We bake ’em up, and get ’em out, and then raise ’em and love ’em and even though we sometimes do stupid stuff with them, we overall are pretty badass at this mothering thing. We are ANIMALS. Fierce, badass, tough-as-nails BEASTS.
It does help, yes, but what I’ve found over the years is that sometimes scheduling is just one more thing you grow to feel like you have to do, which in turn ends up stressing you out even more.
Know when it’s important to schedule–like, say for a big family event–and know that it’s also okay to let your plans go to the wind once in a while. Sometimes less stress and more flexibility makes all the difference in making mama happy. (And we all know what they say about happy mamas, right?)
I won’t belabor the point, but man oh man, it’s like some divine force hits the fast-forward button as soon as you squeeze out a kid.
One minute you’re feeling a sharp kick to the ribs, rubbing that big old Buddha belly and easily carrying that little dude with you everywhere you go (read: inside you); the next minute he’s out in the world and turning six years old and telling you he needs to take a bath alone now because, “Everyone needs a little privacy, MOM.” (Sob.)
You certainly can if you want to, and I know many mamas who have, but if it doesn’t feel right, do yourself a favor and don’t force it.
I’ve written about my dislike of sleep training before. I don’t judge moms who do it (at all! So don’t send me hate mail!), but it didn’t work for me. What I ended up doing by instinct alone I suppose ended up veering more toward attachment-style parenting, and co-sleeping (more accurately, “breast-sleeping,” was a part of that. But the reason I went in that direction wasn’t because some book told me it was the best thing for my baby; it was because my gut told me.
So sleep train, or don’t. Your kid will turn out just fine either way. Promise!
As in, “I need ten packs of newborn diapers!” (You don’t.)
“I need that cute little lace onesie in every color!” (You don’t. Also, see previous point about babies growing SO. FAST. Which means, I promise, you won’t have time for her to wear every cute thing in her closet as it is.)

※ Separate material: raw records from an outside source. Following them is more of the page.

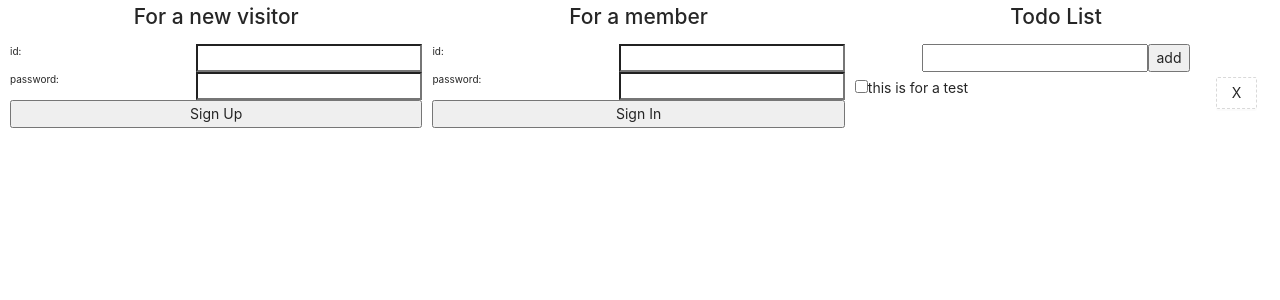
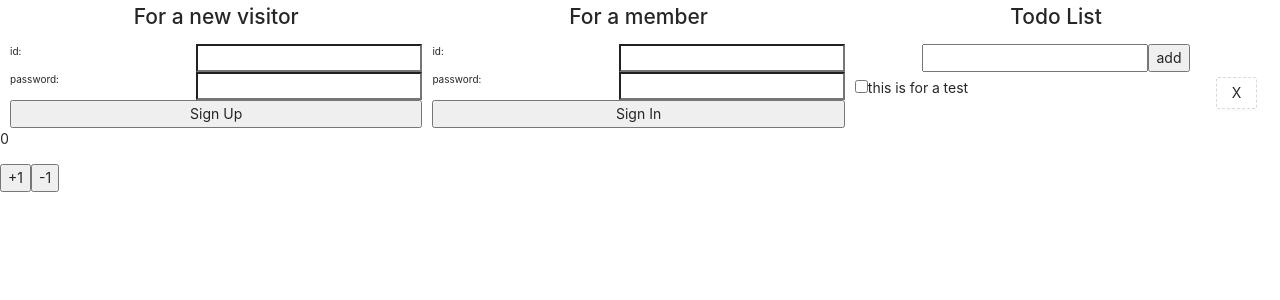
Before and after one commit to sorikiki/React-JS-study, a React (Create React App) app in the folder redux_project_todo_v2/: page / in a window 1280 px wide. Shown: the top 300 px of the page. Built offline with nearby package versions, Linux system fonts and the light colour scheme.

Commit message:
redux-thunk counter

```diff
--- /dev/null
+++ b/redux_project_todo_v2/src/Components/Container/CounterContainer.js
@@ -0,0 +1,19 @@
+import React from 'react';
+import { useSelector, useDispatch } from 'react-redux';
+import { increase_delay, decrease_delay } from '../../Modules/counter';
+import Counter from '../Counter';
+
+const CounterContainer = () => {
+    const number = useSelector(state => state.counter);
+    const dispatch = useDispatch();
+
+    const onIncrease = () => dispatch(increase_delay());
+
+    const onDecrease = () => dispatch(decrease_delay());
+
+    return (
+        <Counter number={number} onIncrease={onIncrease} onDecrease={onDecrease} />
+    )
+};
+
+export default CounterContainer;
--- /dev/null
+++ b/redux_project_todo_v2/src/Components/Counter/index.js
@@ -0,0 +1,13 @@
+import React from 'react';
+
+const Counter = ({ number, onIncrease, onDecrease }) => {
+    return (
+        <div>
+            <p>{number}</p>
+            <button onClick={onIncrease}>+1</button>
+            <button onClick={onDecrease}>-1</button>
+        </div>
+    )
+}
+
+export default Counter;
--- /dev/null
+++ b/redux_project_todo_v2/src/Modules/counter.js
@@ -0,0 +1,29 @@
+const INCREASE = 'counter/INCREASE';
+const DECREASE = 'counter/DECREASE';
+
+const increase = () => ({ type: INCREASE });
+
+const decrease = () => ({ type: DECREASE });
+
+export const increase_delay = () => dispatch => {
+    setTimeout(() => dispatch(increase()), 1000);
+};
+
+export const decrease_delay = () => dispatch => {
+    setTimeout(() => dispatch(decrease()), 1000);
+}
+
+const initialState = 0;
+
+const counter = (state = initialState, action) => {
+    switch(action.type) {
+        case INCREASE:
+            return state + 1;
+        case DECREASE:
+            return state - 1;
+        default:
+            return state;
+    }
+};
+
+export default counter;
--- a/redux_project_todo_v2/src/Modules/index.js
+++ b/redux_project_todo_v2/src/Modules/index.js
@@ -1,10 +1,12 @@
 import { combineReducers } from 'redux';
 import user from './user';
 import todos from './todo';
+import counter from './counter';
 
 const reducer = combineReducers({
     user,
-    todos
+    todos,
+    counter,
 });
 
 export default reducer;
--- a/redux_project_todo_v2/src/Routers/Main.js
+++ b/redux_project_todo_v2/src/Routers/Main.js
@@ -2,6 +2,7 @@ import React from 'react';
 import styled from 'styled-components';
 import UserContainer from '../Components/Container/UserContainer';
 import TodoContainer from '../Components/Container/TodoContainer';
+import CounterContainer from '../Components/Container/CounterContainer';
 
 const MainContainer = styled.div`
     display: flex;
@@ -9,10 +10,13 @@ const MainContainer = styled.div`
 
 const Main = () => {
     return (
-        <MainContainer>
-            <UserContainer />
-            <TodoContainer />
-        </MainContainer>
+        <div>
+            <MainContainer>
+                <UserContainer />
+                <TodoContainer />
+            </MainContainer>
+            <CounterContainer />
+        </div>
     )
 }
 
--- a/redux_project_todo_v2/src/index.js
+++ b/redux_project_todo_v2/src/index.js
@@ -11,11 +11,11 @@ import reducer from './Modules';
 const store = createStore(reducer, applyMiddleware(ReduxThunk));
 
 ReactDOM.render(
-  <React.StrictMode>
+  <div>
     <Provider store={store}>
       <App />
     </Provider>
-  </React.StrictMode>,
+  </div>,
   document.getElementById('root')
 );
 
```
Also changed, not shown: redux_project_todo_v2/.prettierrc.json (deleted), 3 other files (tests, documents, lock files or other folders).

Or, “I need that fancy $1500 rocker-music-player-vibrating thingy that promises to lull my baby to sleep!” (I promise he will find a way to sleep without that.)
And for older kids? It’s also hard to resist the temptation to buy. But in my experience, fewer toys = less mess and more creativity.

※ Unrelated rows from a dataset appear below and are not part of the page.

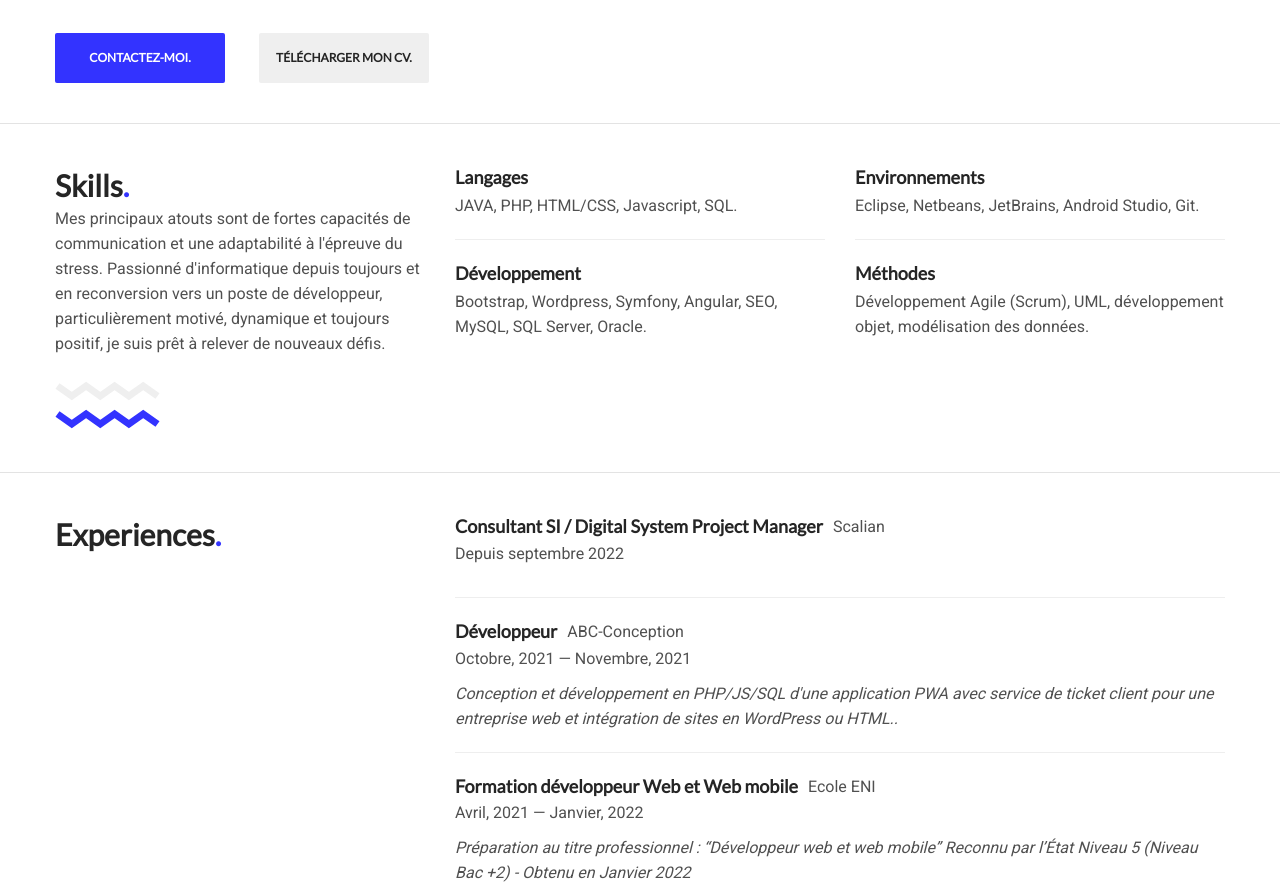
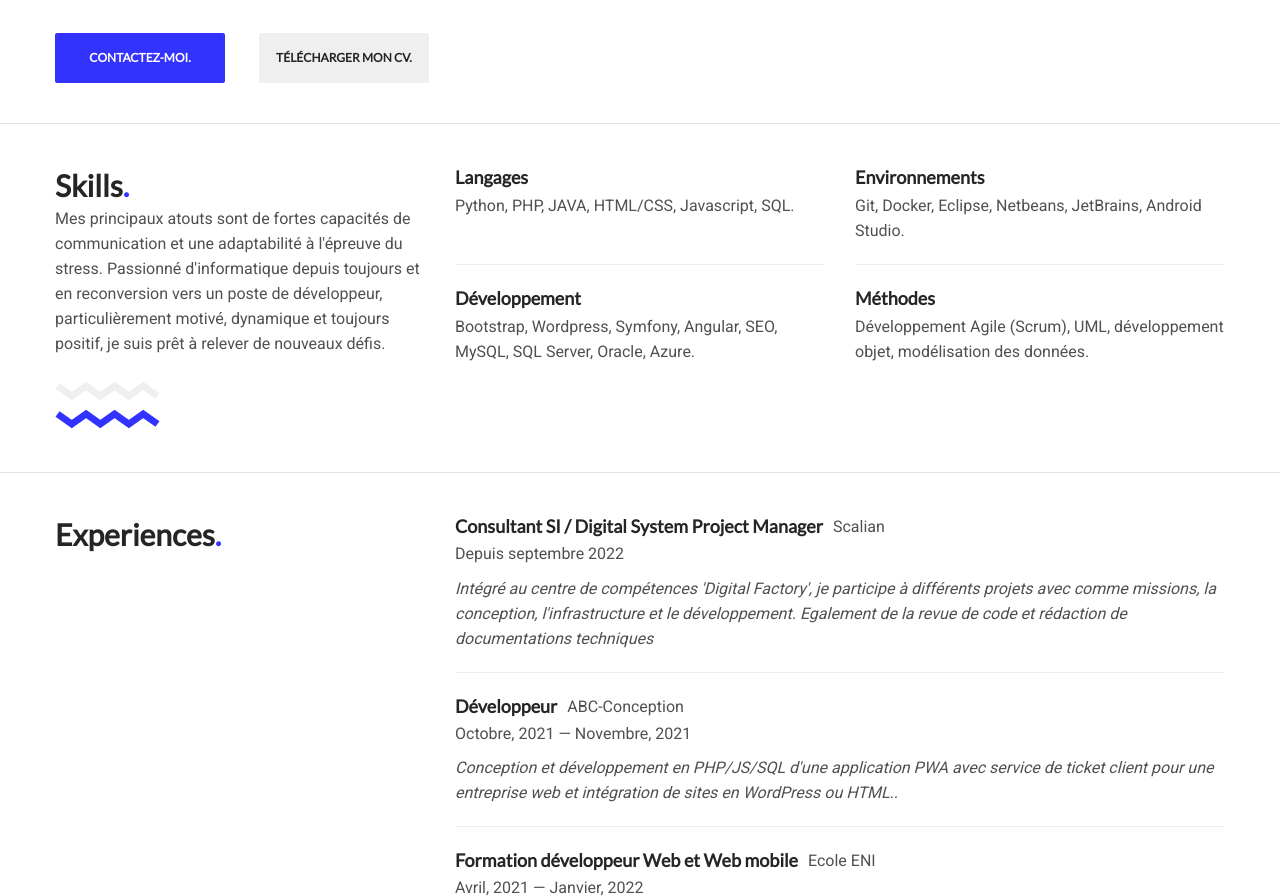
Before and after one commit to Scratouze/Portfolio_Jmv, a PHP site: page / in a window 1280 px wide. Shown: the part 475-1371 px from the top of the page. Run offline with PHP 8.4, Linux system fonts and the light colour scheme; some libraries are stand-ins or nearby versions.

Commit message:
mAJ 1022 Portfolio_Jmv

```diff
--- a/index.php
+++ b/index.php
@@ -11,6 +10,7 @@
     <meta property="og:description" content="Jean-Marc VETU Développeur">
     <meta property="og:site_name" content="VETU Jean-Marc">
     <title>Jean-Marc VETU - Développeur</title>
+    <link rel="shortcut icon" type="image/png" href="assets/profilJMV.ico"/>
     <link rel="stylesheet" type="text/css" href="css/master.css">
     <link href="https://fonts.googleapis.com/css?family=Lato|Roboto" rel="stylesheet">
     <link href="https://cdn.materialdesignicons.com/2.0.46/css/materialdesignicons.min.css" rel="stylesheet">
@@ -77,13 +77,12 @@
             <div class="col-md-6">
                 <div class="about-me wow slideInLeft">
                     <div class="about-me-title">
-                        <h1 class="point"><span >Jean-Marc VETU </span><span><br> développeur PHP / Consultant SI</span></h1><hr>
+                        <h1 class="point"><span >Jean-Marc VETU </span><span><br> Développeur / Consultant SI</span></h1><hr>
                     </div>
                     <div class="about-me-text">
                         <div class="opacity-box">
                             <p>Après avoir passé plus de 15 ans dans la distribution j'ai décidé de reprendre mes études et suite
-                            à la validation de diplôme de Développeur, j'occupe un poste de Digital System Project Manager chez
-                            chez Scalian</p>
+                            à la validation de diplôme de Développeur, j'occupe un poste de Développeur au sein de la Digital Factory chez Scalian</p>
                         </div>
                     </div>
                     <div class="about-me-info">
@@ -155,7 +154,7 @@
                         <div class="advantages-box">
                             <h4>Langages</h4>
                             <div class="opacity-box">
-                                <p>JAVA, PHP, HTML/CSS, Javascript, SQL.</p>
+                                <p> Python, PHP, JAVA, HTML/CSS, Javascript, SQL.</p>
                             </div>
                         </div>
                     </div>
@@ -164,7 +163,7 @@
                         <div class="advantages-box">
                             <h4>Environnements</h4>
                             <div class="opacity-box">
-                                <p>Eclipse, Netbeans, JetBrains, Android Studio, Git.</p>
+                                <p>Git, Docker, Eclipse, Netbeans, JetBrains, Android Studio.</p>
                             </div>
                         </div>
                     </div>
@@ -174,7 +173,7 @@
                         <div class="advantages-box">
                             <h4>Développement</h4>
                             <div class="opacity-box">
-                                <p>Bootstrap, Wordpress, Symfony, Angular, SEO, MySQL, SQL Server, Oracle.</p>
+                                <p>Bootstrap, Wordpress, Symfony, Angular, SEO, MySQL, SQL Server, Oracle, Azure.</p>
                             </div>
                         </div>
                     </div>
@@ -229,6 +228,9 @@
                             <p class="about-info"><a href="https://www.scalian.com/" target="_blank">Scalian</a></p>
                             <p>Depuis septembre 2022</p>
                             <div class="opacity-box">
+                                <p>Intégré au centre de compétences 'Digital Factory', je participe à différents projets avec
+                                    comme missions, la conception, l'infrastructure et le développement. Egalement de la revue de code
+                                    et rédaction de documentations techniques</p>
                             </div>
                         </div>
                     </div>
```
Also changed, not shown: other parts of index.php (+25 -16 lines). Lines whose indentation alone changed are shown as unchanged.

Another tip I regularly use myself is to leave an empty box near the toy bin, and when I notice the kids aren’t playing with a certain toy, I toss it in there and leave it out of their sight for a couple weeks. If they don’t ask about it, I give it away. If they do, it goes back into the pile.
Again, you’d be shocked at how infrequently they notice a missing toy, and therefore open up to playing more creatively with what they already have.
So, did I miss anything? What’s the one thing you learned from having multiple kids? Let me know in Comments below!